And a reminder, the number one rule is never to purchase the car or make a downpayment without seeing it personally.
What to check during the meetup
- Check the car body exterior, if there are some scratches or dents. Assess if that is fine with the price of the seller, consider the amount you will spend fixing this if ever.
- If the vehicle you are planning to buy is an older model, check if there is rust. You need to make sure none of those will cause a major problem
- We need to avoid buying a car with a major/large accident history. You can do that by checking the color variation on the vehicle. If there are color differences this might be a sign of a large accident
- Check if there is unusual welding, open the trunks and the door and check if there is welding done after the car purchased. We need to avoid buying a car with major structural repair as it can compromise the safety
Additionally, since we are aware that the Philippines is prone to storm and flood, check if the car has a flood history by;
- Checking the stain around the seats, carpets, and fabric that looks flood signs.
- Check for signs of moisture, molds, or water collection. Pull back the carpet protectors and other parts of the bottom of the car interior
- make sure there isn’t any obvious sign of oil leakage.
- Listen to engine noise closely, check if the sounds are normal. And pay attention to how fast the engine turns on. If there is a delay there might be an issue

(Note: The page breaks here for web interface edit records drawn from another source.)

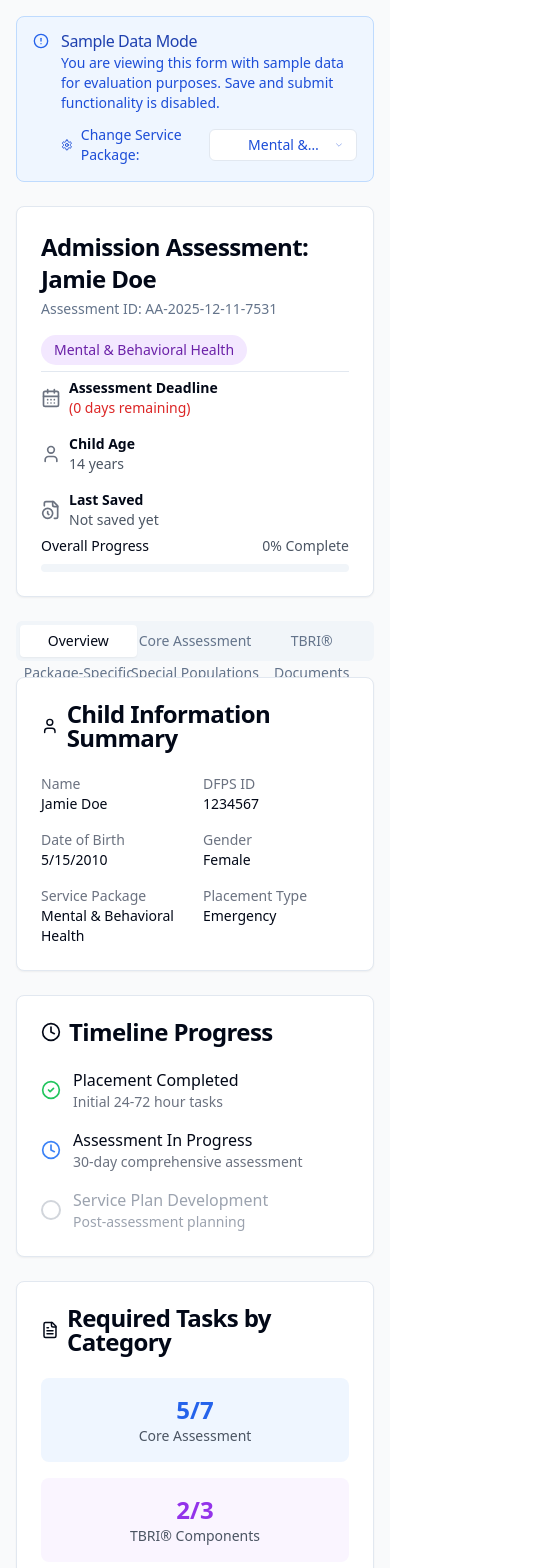
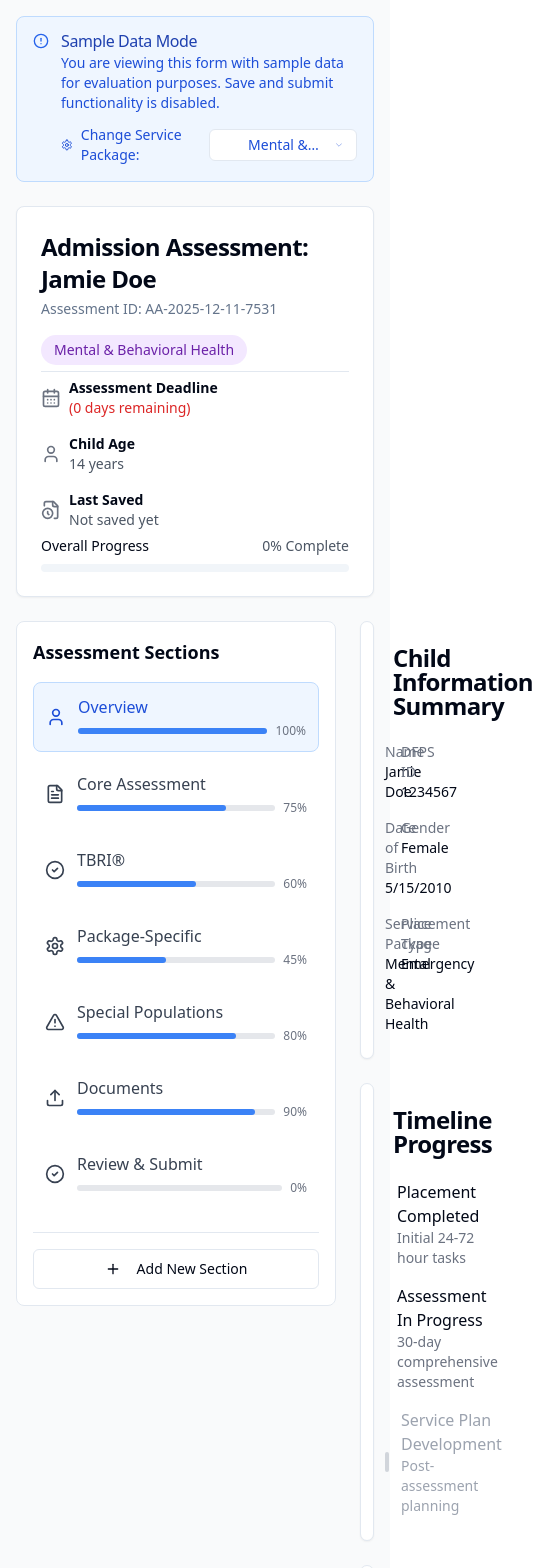
Before and after one commit to jduarte-refugehouse/forms-library, a Next.js app: page /forms/admission-assessment in a window 390 px wide. Shown: the top 1568 px of the page, 533 px wide, since content can reach past the window. Built offline with nearby package versions, Linux system fonts and the light colour scheme.

Commit message:
feat: update Admission Assessment form with sidebar navigation
Add sidebar, progress indicators, new section button, and responsive design

Co-authored-by: null <97626115+jduarte-refugehouse@users.noreply.github.com>

```diff
--- a/app/forms/admission-assessment/page.tsx
+++ b/app/forms/admission-assessment/page.tsx
@@ -2,7 +2,6 @@
 
 import { useState, useEffect, useMemo } from "react"
 import { useSearchParams } from "next/navigation"
-import { Tabs, TabsContent, TabsList, TabsTrigger } from "@/components/ui/tabs"
 import { Button } from "@/components/ui/button"
 import { Card, CardContent, CardDescription, CardHeader, CardTitle } from "@/components/ui/card"
 import { Progress } from "@/components/ui/progress"
@@ -31,6 +30,7 @@ import {
   Info,
   AlertTriangle,
   Settings,
+  Plus,
 } from "lucide-react"
 import { toast } from "@/hooks/use-toast"
 
@@ -91,6 +91,18 @@ export default function AdmissionAssessmentPage() {
   const [documents, setDocuments] = useState<any[]>([])
   const [lastSaved, setLastSaved] = useState<Date | null>(null)
   const [expandedSections, setExpandedSections] = useState<Record<string, boolean>>({})
+  const [activeSection, setActiveSection] = useState("overview")
+  const [showAddSection, setShowAddSection] = useState(false)
+  const [customSections, setCustomSections] = useState<
+    Array<{
+      id: string
+      title: string
+      icon: any
+      progress: number
+      content?: string
+    }>
+  >([])
+  const [newSectionTitle, setNewSectionTitle] = useState("")
 
   useEffect(() => {
     const stored = localStorage.getItem("placementComplete")
@@ -345,19 +357,64 @@ export default function AdmissionAssessmentPage() {
       </Card>
 
       {/* Main Tabs */}
-      <Tabs defaultValue="overview" className="w-full">
-        <TabsList className="grid w-full grid-cols-3 sm:grid-cols-4 md:grid-cols-7 mb-4">
-          <TabsTrigger value="overview">Overview</TabsTrigger>
-          <TabsTrigger value="core">Core Assessment</TabsTrigger>
-          <TabsTrigger value="tbri">TBRI®</TabsTrigger>
-          {childData.servicePackage !== "Basic" && <TabsTrigger value="package">Package-Specific</TabsTrigger>}
-          <TabsTrigger value="special">Special Populations</TabsTrigger>
-          <TabsTrigger value="documents">Documents</TabsTrigger>
-          <TabsTrigger value="review">Review & Submit</TabsTrigger>
-        </TabsList>
-
-        {/* Overview Tab */}
-        <TabsContent value="overview">
+      <div className="flex gap-6">
+        {/* Left Sidebar Navigation */}
+        <div className="w-80 bg-white rounded-lg border p-4 h-fit sticky top-4">
+          <h3 className="font-semibold text-lg mb-4">Assessment Sections</h3>
+          <div className="space-y-2">
+            {[
+              { id: "overview", title: "Overview", icon: User, progress: 100 },
+              { id: "core", title: "Core Assessment", icon: FileText, progress: 75 },
+              { id: "tbri", title: "TBRI®", icon: CheckCircle2, progress: 60 },
+              ...(childData.servicePackage !== "Basic"
+                ? [{ id: "package", title: "Package-Specific", icon: Settings, progress: 45 }]
+                : []),
+              { id: "special", title: "Special Populations", icon: AlertTriangle, progress: 80 },
+              { id: "documents", title: "Documents", icon: Upload, progress: 90 },
+              { id: "review", title: "Review & Submit", icon: CheckCircle2, progress: 0 },
+            ].map((section) => {
+              const Icon = section.icon
+              return (
+                <button
+                  key={section.id}
+                  onClick={() => setActiveSection(section.id)}
+                  className={`w-full flex items-center gap-3 px-3 py-3 text-left rounded-lg transition-colors ${
+                    activeSection === section.id
+                      ? "bg-blue-50 text-blue-700 border border-blue-200"
+                      : "hover:bg-gray-50 text-gray-700"
+                  }`}
+                >
+                  <Icon className="h-5 w-5 flex-shrink-0" />
+                  <div className="flex-1 min-w-0">
+                    <div className="font-medium">{section.title}</div>
+                    <div className="flex items-center gap-2 mt-1">
+                      <div className="flex-1 bg-gray-200 rounded-full h-1.5">
+                        <div
+                          className="bg-blue-500 h-1.5 rounded-full transition-all"
+                          style={{ width: `${section.progress}%` }}
+                        />
+                      </div>
+                      <span className="text-xs text-gray-500">{section.progress}%</span>
+                    </div>
+                  </div>
+                </button>
+              )
+            })}
+          </div>
+
+          {/* Add New Section Button */}
+          <div className="mt-6 pt-4 border-t">
+            <Button variant="outline" className="w-full bg-transparent" onClick={() => setShowAddSection(true)}>
+              <Plus className="h-4 w-4 mr-2" />
+              Add New Section
+            </Button>
+          </div>
+        </div>
+
+        {/* Main Content Area */}
+        <div className="flex-1">
+          {/* Content based on active section */}
+          {activeSection === "overview" && (
             <div className="grid grid-cols-1 lg:grid-cols-2 gap-6">
               <Card>
                 <CardHeader>
@@ -461,10 +518,9 @@ export default function AdmissionAssessmentPage() {
                 </CardContent>
               </Card>
             </div>
-        </TabsContent>
-
-        {/* Core Assessment Tab */}
-        <TabsContent value="core">
+          )}
+
+          {activeSection === "core" && (
             <div className="space-y-6">
               {/* Section 1: Information Gathering */}
               <Card>
@@ -878,7 +934,10 @@ export default function AdmissionAssessmentPage() {
                   </Collapsible>
 
                   {/* Daily Living Skills */}
-                <Collapsible open={expandedSections["daily-living"]} onOpenChange={() => toggleSection("daily-living")}>
+                  <Collapsible
+                    open={expandedSections["daily-living"]}
+                    onOpenChange={() => toggleSection("daily-living")}
+                  >
                     <CollapsibleTrigger asChild>
                       <Button variant="ghost" className="w-full justify-between p-4 h-auto">
                         <div className="flex items-center gap-2">
@@ -1029,10 +1088,9 @@ export default function AdmissionAssessmentPage() {
                 </CardContent>
               </Card>
             </div>
-        </TabsContent>
-
-        {/* TBRI Tab */}
-        <TabsContent value="tbri">
+          )}
+
+          {activeSection === "tbri" && (
             <div className="space-y-6">
               <Card>
                 <CardHeader>
@@ -1461,11 +1519,9 @@ export default function AdmissionAssessmentPage() {
                 </CardContent>
               </Card>
             </div>
-        </TabsContent>
-
-        {/* Package-Specific Tab */}
-        {childData.servicePackage !== "Basic" && (
-          <TabsContent value="package">
+          )}
+
+          {childData.servicePackage !== "Basic" && activeSection === "package" && (
             <div className="space-y-6">
               {childData.servicePackage === "Mental & Behavioral Health" && (
                 <Card>
@@ -2075,11 +2131,9 @@ export default function AdmissionAssessmentPage() {
                 </Card>
               )}
             </div>
-          </TabsContent>
           )}
 
-        {/* Special Populations Tab */}
-        <TabsContent value="special">
+          {activeSection === "special" && (
             <div className="space-y-6">
               <Card>
                 <CardHeader>
@@ -2109,7 +2163,10 @@ export default function AdmissionAssessmentPage() {
                         </div>
                         <div>
                           <Label htmlFor="transition-planning">Transition Planning Needs</Label>
-                        <Textarea id="transition-planning" placeholder="Document transition planning requirements..." />
+                          <Textarea
+                            id="transition-planning"
+                            placeholder="Document transition planning requirements..."
+                          />
                         </div>
                       </div>
                     </div>
@@ -2153,7 +2210,10 @@ export default function AdmissionAssessmentPage() {
                       <div className="space-y-3">
                         <div>
                           <Label htmlFor="placement-impact">Placement History Impact Assessment</Label>
-                        <Textarea id="placement-impact" placeholder="Assess impact of multiple placement changes..." />
+                          <Textarea
+                            id="placement-impact"
+                            placeholder="Assess impact of multiple placement changes..."
+                          />
                         </div>
                         <div>
                           <Label htmlFor="trust-building-strategies">Trust-Building Strategies</Label>
@@ -2189,10 +2249,9 @@ export default function AdmissionAssessmentPage() {
                 </CardContent>
               </Card>
             </div>
-        </TabsContent>
-
-        {/* Documents Tab */}
-        <TabsContent value="documents">
+          )}
+
+          {activeSection === "documents" && (
             <Card>
               <CardHeader>
                 <CardTitle className="flex items-center gap-2">
@@ -2285,10 +2344,9 @@ export default function AdmissionAssessmentPage() {
                 </div>
               </CardContent>
             </Card>
-        </TabsContent>
-
-        {/* Review & Submit Tab */}
-        <TabsContent value="review">
+          )}
+
+          {activeSection === "review" && (
             <div className="space-y-6">
               <Card>
                 <CardHeader>
@@ -2442,8 +2500,91 @@ export default function AdmissionAssessmentPage() {
                 </CardContent>
               </Card>
             </div>
-        </TabsContent>
-      </Tabs>
+          )}
+
+          {/* Custom Sections */}
+          {customSections.map(
+            (section) =>
+              activeSection === section.id && (
+                <Card key={section.id}>
+                  <CardHeader>
+                    <CardTitle>{section.title}</CardTitle>
+                    <CardDescription>Custom assessment section</CardDescription>
+                  </CardHeader>
+                  <CardContent>
+                    <div className="space-y-4">
+                      <Textarea
+                        placeholder="Add your assessment content here..."
+                        value={section.content || ""}
+                        onChange={(e) => {
+                          setCustomSections((prev) =>
+                            prev.map((s) => (s.id === section.id ? { ...s, content: e.target.value } : s)),
+                          )
+                        }}
+                        rows={10}
+                      />
+                    </div>
+                  </CardContent>
+                </Card>
+              ),
+          )}
+
+          {/* Add Section Modal */}
+          {showAddSection && (
+            <div className="fixed inset-0 bg-black bg-opacity-50 flex items-center justify-center z-50">
+              <Card className="w-96">
+                <CardHeader>
+                  <CardTitle>Add New Section</CardTitle>
+                  <CardDescription>Create a custom assessment section</CardDescription>
+                </CardHeader>
+                <CardContent className="space-y-4">
+                  <div>
+                    <Label htmlFor="section-title">Section Title</Label>
+                    <Input
+                      id="section-title"
+                      placeholder="Enter section title..."
+                      value={newSectionTitle}
+                      onChange={(e) => setNewSectionTitle(e.target.value)}
+                    />
+                  </div>
+                  <div className="flex gap-2">
+                    <Button
+                      onClick={() => {
+                        if (newSectionTitle.trim()) {
+                          const newSection = {
+                            id: `custom-${Date.now()}`,
+                            title: newSectionTitle,
+                            icon: FileText,
+                            progress: 0,
+                            content: "",
+                          }
+                          setCustomSections((prev) => [...prev, newSection])
+                          setActiveSection(newSection.id)
+                          setNewSectionTitle("")
+                          setShowAddSection(false)
+                        }
+                      }}
+                      className="flex-1"
+                    >
+                      Add Section
+                    </Button>
+                    <Button
+                      variant="outline"
+                      onClick={() => {
+                        setShowAddSection(false)
+                        setNewSectionTitle("")
+                      }}
+                      className="flex-1 bg-transparent"
+                    >
+                      Cancel
+                    </Button>
+                  </div>
+                </CardContent>
+              </Card>
+            </div>
+          )}
+        </div>
+      </div>
 
       {/* Bottom Action Buttons */}
       <div className="mt-6 flex flex-wrap gap-4 justify-end">
```
Lines whose indentation alone changed are shown as unchanged.
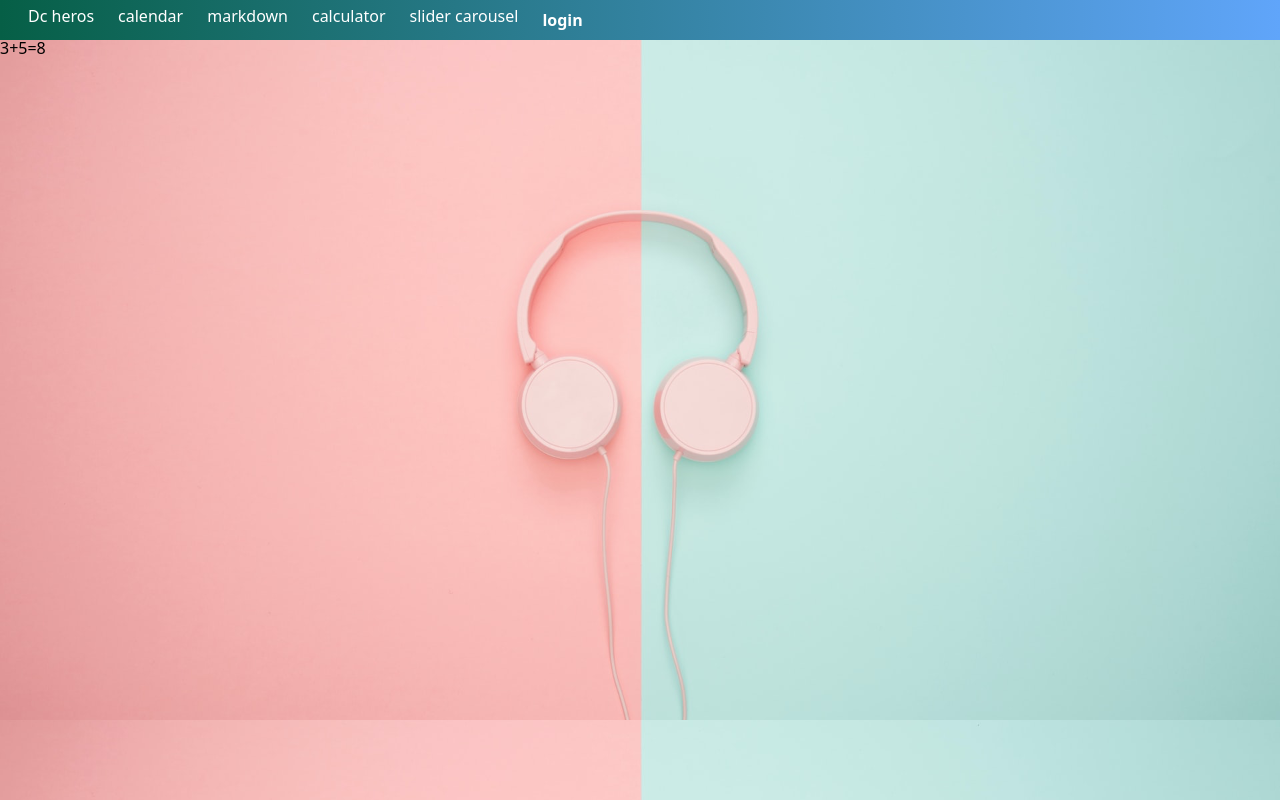
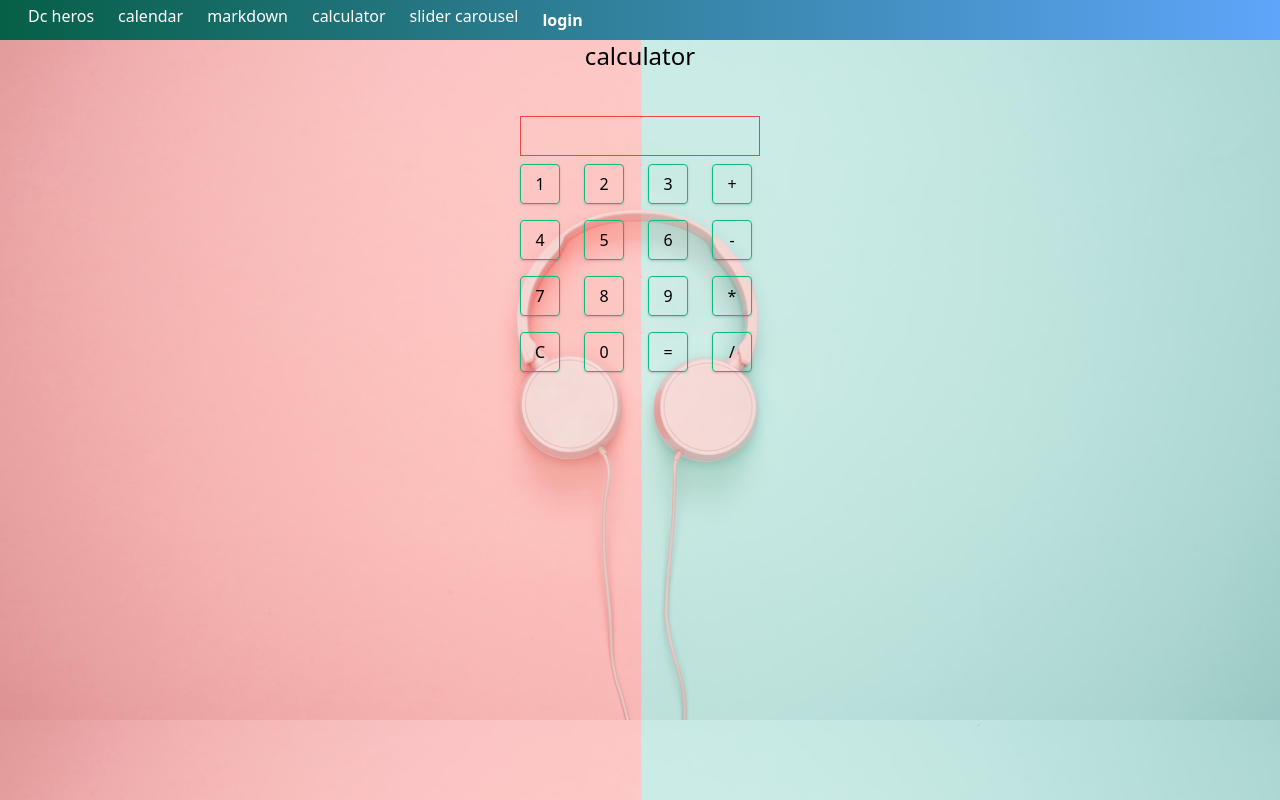
Before and after one commit to tejpratap545/vue_3_app, a Vue app: page /calculator in a window 1280 px wide. Built offline with nearby package versions, Linux system fonts and the light colour scheme; no server answers.

Commit message:
done calcualator

```diff
--- a/src/pages/calculator.vue
+++ b/src/pages/calculator.vue
@@ -1,9 +1,97 @@
 <template>
-  3+5=8
+  <section class="flex w-full">
+    <div class="m-auto">
+              <h1 class="text-2xl text-center"> calculator </h1>
+               <div class="h-5 mt-4 text-right overflow-x-scroll">
+                <small v-if="selectedoperation">{{previousvalue}} {{ selectedoperation}} {{ currentvalue}}</small>
+                </div>
+              <p class="text-3xl  mt-2 mb-2 w-60  h-10 border border-red-500 text-right overflow-x-scroll"  style="direction:rtl">{{currentvalue}}</p>
+           <div class="my-2  grid grid-cols-4 gap-4">
+                     <button @click ="pressed('1')" class="p-2 w-10 h-10 border border-green-500 rounded shadow">1</button>
+                     <button @click ="pressed('2')" class="p-2 w-10 h-10 border border-green-500 rounded shadow">2</button>
+                     <button @click ="pressed('3')" class="p-2 w-10 h-10 border border-green-500 rounded shadow">3</button>
+                     <button @click ="pressed('+')" class="p-2 w-10 h-10 border border-green-500 rounded shadow">+</button>
+                     <button @click ="pressed('4')" class="p-2 w-10 h-10 border border-green-500 rounded shadow">4</button>
+                     <button @click ="pressed('5')" class="p-2 w-10 h-10 border border-green-500 rounded shadow">5</button>
+                     <button @click ="pressed('6')" class="p-2 w-10 h-10 border border-green-500 rounded shadow">6</button>
+                     <button @click ="pressed('-')" class="p-2 w-10 h-10 border border-green-500 rounded shadow">-</button>
+                     <button @click ="pressed('7')" class="p-2 w-10 h-10 border border-green-500 rounded shadow">7</button>
+                     <button @click ="pressed('8')" class="p-2 w-10 h-10 border border-green-500 rounded shadow">8</button>
+                     <button @click ="pressed('9')" class="p-2 w-10 h-10 border border-green-500 rounded shadow">9</button>
+                     <button @click ="pressed('*')" class="p-2 w-10 h-10 border border-green-500 rounded shadow">*</button>
+                     <button @click ="pressed('c')" class="p-2 w-10 h-10 border border-green-500 rounded shadow">C</button>
+                     <button @click ="pressed('0')" class="p-2 w-10 h-10 border border-green-500 rounded shadow ">0</button>
+                     <button @click ="pressed('=')" class="p-2 w-10 h-10 border border-green-500 rounded shadow">= </button>
+                     <button @click ="pressed('/')" class="p-2 w-10 h-10 border border-green-500 rounded shadow">/</button>
+
+              </div>
+    </div>
+  </section>
 </template>
 
 <script>
+
 export default {
+
+
+   data() {
+     return {
+       currentvalue : " ",
+        previousvalue: "",
+        Numbers:["1","2","3","4","5","6","7","8","9","0"],
+        selectedoperation: "",
+        operations:["+","-","*","/"],
+     }
+   },
+   methods: {
+      pressed(value){
+        if(value=="=" ||value=="Enter") this.calculate();
+        else if(value=="c") this.clear();
+        else if(this.operations.includes(value)) this.applyoperation(value);
+        else if(this.Numbers.includes(value))this.appendnumber(value)
+
+      },
+       applyoperation(value){
+           this.calculate();
+           this.previousvalue=this.currentvalue;
+           this.currentvalue="";
+           this.selectedoperation= value;
+       },
+        calculate(){
+          if (this.selectedoperation=="+") {
+            this.currentvalue= +(this.previousvalue) + +(this.currentvalue)
+           }
+          if (this.selectedoperation=="-") {
+            this.currentvalue= this.previousvalue -this.currentvalue
+           }
+          if (this.selectedoperation=="*") {
+            this.currentvalue= this.previousvalue*this.currentvalue
+           }
+          if (this.selectedoperation=="/") {
+            this.currentvalue= this.previousvalue /this.currentvalue
+           }
+          this.previousvalue=" " ;
+          this.selectedoperation=" ";
+
+        } ,
+      appendnumber(value){
+        this.currentvalue=this.currentvalue +value;
+     },
+     clear(){
+       this.currentvalue= " ";
+     },
+     handlekeypress(e){
+       console.log(e.key)
+      this.pressed(e.key)
+     }
+
+   },
+  mounted() {
+    window.addEventListener('keydown',this.handlekeypress)
+  },
+  unmounted() {
+    window.removeEventListener("keydown",this.handlekeypress)
+     },
 
 }
 </script>
```
Also changed, not shown: 1 other file (tests, documents, lock files or other folders).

- Make sure there is no visible sign of damage, rust when you open the hood
- Oil level, make sure that is not too low.
- Timing belt condition
- Check the belts within the engine to ensure there are no cracks or signs of corrosion
This is one of the major parts when inspecting a car. With this, you can feel the car’s condition on hand.
What to consider:
- Braking system
- All lights
- Car condition when driving on a bumpy road
- If the odometer mileage is correct
- All glass condition
- Tires condition
It is suggested to bring your trusted mechanics when checking for a car, so they can check the car condition deeply. Especially if your knowledge on this part is limited. The mechanic’s input might help you to decide if you want to buy that car.
Realistically we cannot expect a perfect condition second-hand car. But we have to be sure there are no major issues in the car as it might cost us a huge amount. Base on your inspection with the help of the mechanics you can assess if the car value is worth buying or not.
In my case, the last car we checked pass to our budget and expectation. We decided to buy it.
I was not aware that here in the Philippines the car’s ownership transfer is not the same on what we know based abroad. Here, on my experience, the deed of sale is open and looks that we are only the second owner, despite not.
The seller and I went to the public notary to do the stamping, requirements are;
- Original copy of Certificate of Vehicle Registration (CR)
- Original receipt of registration (OR)
- LTO Plate number (Original)
- Notarized Deed of sale
- valid ID of the seller/owner and buyer
The cost of notary depends on the declared car selling price, this will be paid by the seller.
After the process from the notary office, the car will be legally purchased.
The overall process of buying a second-hand car in the Philippines looks easy but a bit complicated. Comparing to what we know abroad, the process here looks unsystematic. I am just thankful that my father has extensive knowledge of the process, he guides us and thankfully all went well.
While for the car performance, as expected no matter our thorough checking during the inspection, there are some hidden issues that occur a few days after driving it. Though we assume for that, but it is still disappointing at some parts.
Despite these incidents, we didn’t regret choosing a second-hand car over a brand new one.